Exercise details: Only one stretch of the records below is wanted: the lines from the one holding "Medium RSS feed" through the one holding "## Deployment". Return it exactly, both ends included.

Records from a data source:
┄┄┄┄┄┄┄┄┄┄

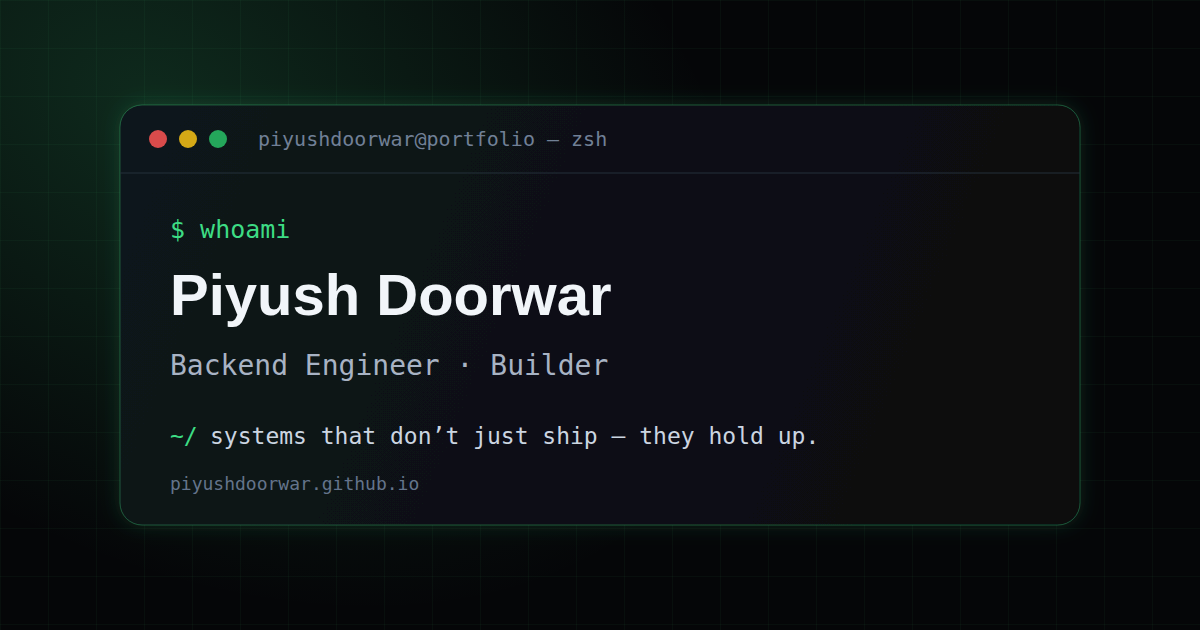
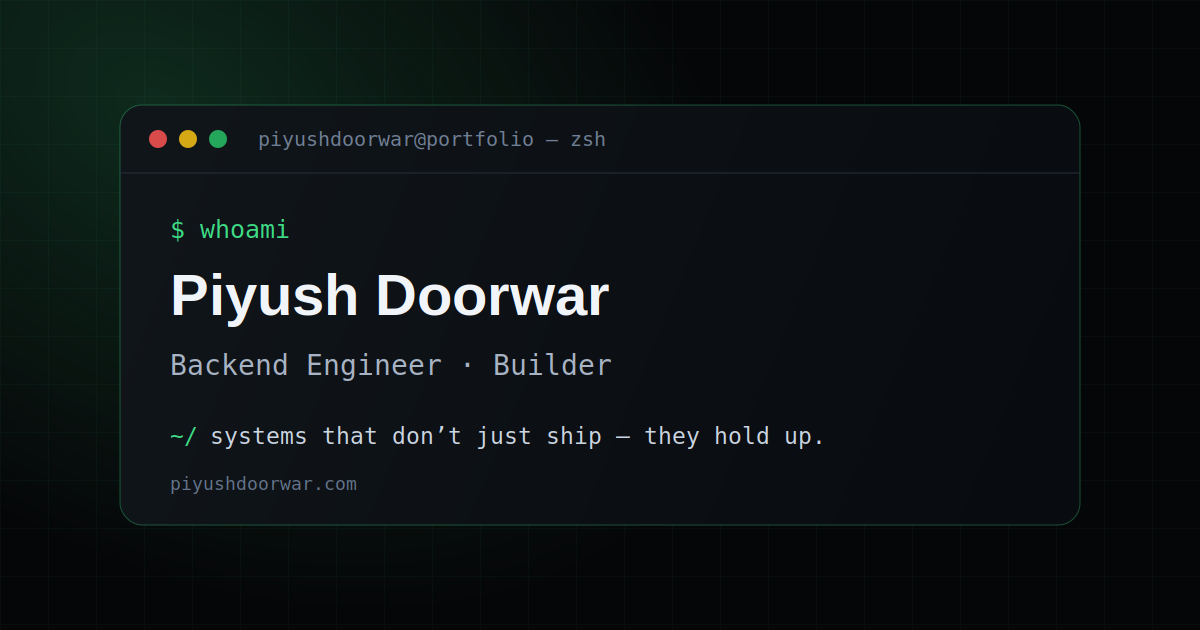
Migrate portfolio domain from github.io to custom domain
Update all references from piyushdoorwar.github.io to piyushdoorwar.com across documentation, metadata, and configuration. Optimize og-image.png, update Cloudflare analytics beacon token, and enhance traffic refresh logic to handle analytics property migration without retaining old partial month data. Add siteTag tracking to detect property changes and skip regression protection on first refresh after migration.

diff --git a/index.html b/index.html
@@ -11,7 +11,7 @@
       content="xvSB9a6QaFuSRvRWTtmR0XEtQZwSPaLeFm0uDXbtFWo"
     />
     <meta name="msvalidate.01" content="447F65967178CC4F85F56DD107712385" />
-    <link rel="canonical" href="https://piyushdoorwar.github.io/" />
+    <link rel="canonical" href="https://piyushdoorwar.com/" />
     <link rel="describedby" href="/llms.txt" type="text/plain" />
 
     <title>Piyush Doorwar — Engineer &amp; Builder</title>
@@ -28,8 +28,8 @@
       property="og:description"
       content="Piyush Doorwar — backend engineer with 8+ years building systems that hold up. Creator of Lumyn, Gitable and more. Projects, writing, music and books."
     />
-    <meta property="og:url" content="https://piyushdoorwar.github.io/" />
-    <meta property="og:image" content="https://piyushdoorwar.github.io/og-image.png" />
+    <meta property="og:url" content="https://piyushdoorwar.com/" />
+    <meta property="og:image" content="https://piyushdoorwar.com/og-image.png" />
     <meta property="og:image:width" content="1200" />
     <meta property="og:image:height" content="630" />
     <meta
@@ -43,7 +43,7 @@
       name="twitter:description"
       content="Piyush Doorwar — backend engineer with 8+ years building systems that hold up. Creator of Lumyn, Gitable and more. Projects, writing, music and books."
     />
-    <meta name="twitter:image" content="https://piyushdoorwar.github.io/og-image.png" />
+    <meta name="twitter:image" content="https://piyushdoorwar.com/og-image.png" />
     <meta
       name="twitter:image:alt"
       content="Piyush Doorwar — Engineer and Builder"
@@ -54,13 +54,13 @@
       {
         "@context": "https://schema.org",
         "@type": "ProfilePage",
-        "url": "https://piyushdoorwar.github.io/",
+        "url": "https://piyushdoorwar.com/",
         "mainEntity": {
           "@type": "Person",
-          "@id": "https://piyushdoorwar.github.io/#person",
+          "@id": "https://piyushdoorwar.com/#person",
           "name": "Piyush Doorwar",
           "alternateName": "piyushdoorwar",
-          "url": "https://piyushdoorwar.github.io/",
+          "url": "https://piyushdoorwar.com/",
           "description": "Engineer and builder with 8+ years of experience designing reliable systems.",
           "homeLocation": {
             "@type": "City",
@@ -116,9 +116,9 @@
 
     <!-- Cloudflare Web Analytics -->
     <script
-      defer
+      type="module"
       src="https://static.cloudflareinsights.com/beacon.min.js"
-      data-cf-beacon='{"token":"e9cd556fb46f4880a8842d37e2dfe3fb"}'
+      data-cf-beacon='{"token":"7bf02e12b7eb4bcfb147fbf33e347cd9"}'
     ></script>
     <!-- End Cloudflare Web Analytics -->
   </body>

diff --git a/vite.config.ts b/vite.config.ts
@@ -1,7 +1,7 @@
 import { defineConfig } from 'vitest/config'
 import react from '@vitejs/plugin-react'
 
-// User site served at the root of piyushdoorwar.github.io -> no base path needed.
+// The custom domain serves the user site at its root, so no base path is needed.
 // (Dev port is pinned via the `dev` npm script: `vite --port 5199 --strictPort`.)
 export default defineConfig(({ mode }) => ({
   base: '/',

diff --git a/README.md b/README.md
@@ -1,4 +1,4 @@
-# piyushdoorwar.github.io
+# piyushdoorwar.com
 
 Personal portfolio of **Piyush Doorwar** — backend engineer and builder.
 
@@ -67,10 +67,12 @@ current month is fetched from its first day through now and replaced daily. Afte
 the previous month is fetched once more and finalized so its last day is not missed. Queries use the
 dashboard's GMT+5:30 month boundaries by default; set `TRAFFIC_UTC_OFFSET_MINUTES` to override this.
 API totals are validated against country rows before a snapshot is written. The map derives
-cumulative totals from all stored months. The Cloudflare token is never sent to the browser. Configure
-the repository secret `CLOUDFLARE_API_TOKEN` with **Account → Account Analytics → Read**, plus
-repository variables `CLOUDFLARE_ACCOUNT_ID` and `CLOUDFLARE_SITE_TAG`. Without them, the fetcher
-preserves the committed snapshot.
+cumulative totals from all stored months. The Cloudflare API token is never sent to the browser.
+Configure the repository secret `CLOUDFLARE_API_TOKEN` with **Account → Account Analytics → Read**
+and the repository variable `CLOUDFLARE_ACCOUNT_ID`. The new site's public tag is set in
+`.github/workflows/refresh-stats.yml` and matches the beacon token in `index.html`. On the first
+refresh after this change, the current month's old-property snapshot is replaced; earlier months
+remain in the visitor map. Without the API credentials, the fetcher preserves the committed snapshot.
 
 **`fetch-medium.mjs`** — pulls the latest articles from the Medium RSS feed
 (`medium.com/feed/@piyushdoorwar`) into `src/data/medium.generated.json`: title, date, tags,
@@ -87,22 +89,25 @@ analytics source never blanks the static site.
 ## Search and LLM discovery
 
 `public/llms.txt` describes the portfolio and links to the project websites, including Dev Tools'
-dedicated LLM index and full reference. Keep it updated when adding or changing projects.
+dedicated LLM index and full reference. Project links retain their existing `github.io` URLs until
+each project's site is migrated. Keep this file updated when adding or changing projects.
 The HTML head links to this file using `rel="describedby"`.
 
 `public/robots.txt` allows crawling and points to `public/sitemap.xml`, the root sitemap index.
-That index includes `portfolio-sitemap.xml` for the homepage and each project's own sitemap.
+That index includes only `portfolio-sitemap.xml` for the homepage. Project sitemaps can be added
+after their sites are migrated to this domain.
 Portfolio section anchors belong in `llms.txt`, not as separate pages in the sitemap.
 Canonical, Open Graph, Twitter, and profile JSON-LD metadata live in `index.html`;
 the social preview image is `public/og-image.png` (1200×630).
 
 ## Deployment
 
-1. This must live in a repo named **`piyushdoorwar.github.io`** (rename this repo or push to a new
-   one) so it serves at the root URL.
+1. Keep this user site in the **`piyushdoorwar.github.io`** repository. Set
+   **`piyushdoorwar.com`** as its custom domain in **Settings → Pages**, configure the domain's
+   DNS records for GitHub Pages, and enable HTTPS when GitHub makes it available.
 2. In the repo: **Settings → Pages → Build and deployment → Source: GitHub Actions**.
 3. *(Visitor map)* Under **Settings → Secrets and variables → Actions**, add the secret
-   `CLOUDFLARE_API_TOKEN` and variables `CLOUDFLARE_ACCOUNT_ID` / `CLOUDFLARE_SITE_TAG`.
+   `CLOUDFLARE_API_TOKEN` and variable `CLOUDFLARE_ACCOUNT_ID`.
 4. *(Optional, for claps/comments)* Add the repository secret `RAPIDAPI_MEDIUM_KEY` with your
    RapidAPI Medium API key.
 5. Push to `main`. The deployment workflow builds using the committed generated JSON. Impact and
@@ -111,4 +116,4 @@ the social preview image is `public/og-image.png` (1200×630).
    runs. To test the visitor map immediately, open
    **Actions → Refresh impact and traffic stats → Run workflow**.
 
-Live at **https://piyushdoorwar.github.io** once deployed.
+Live at **https://piyushdoorwar.com** once deployed and HTTPS is enabled.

┄┄┄┄┄┄┄┄┄┄

Output of the exercise:
 **`fetch-medium.mjs`** — pulls the latest articles from the Medium RSS feed
 (`medium.com/feed/@piyushdoorwar`) into `src/data/medium.generated.json`: title, date, tags,
@@ -87,22 +89,25 @@ analytics source never blanks the static site.
 ## Search and LLM discovery
 
 `public/llms.txt` describes the portfolio and links to the project websites, including Dev Tools'
-dedicated LLM index and full reference. Keep it updated when adding or changing projects.
+dedicated LLM index and full reference. Project links retain their existing `github.io` URLs until
+each project's site is migrated. Keep this file updated when adding or changing projects.
 The HTML head links to this file using `rel="describedby"`.
 
 `public/robots.txt` allows crawling and points to `public/sitemap.xml`, the root sitemap index.
-That index includes `portfolio-sitemap.xml` for the homepage and each project's own sitemap.
+That index includes only `portfolio-sitemap.xml` for the homepage. Project sitemaps can be added
+after their sites are migrated to this domain.
 Portfolio section anchors belong in `llms.txt`, not as separate pages in the sitemap.
 Canonical, Open Graph, Twitter, and profile JSON-LD metadata live in `index.html`;
 the social preview image is `public/og-image.png` (1200×630).
 
 ## Deployment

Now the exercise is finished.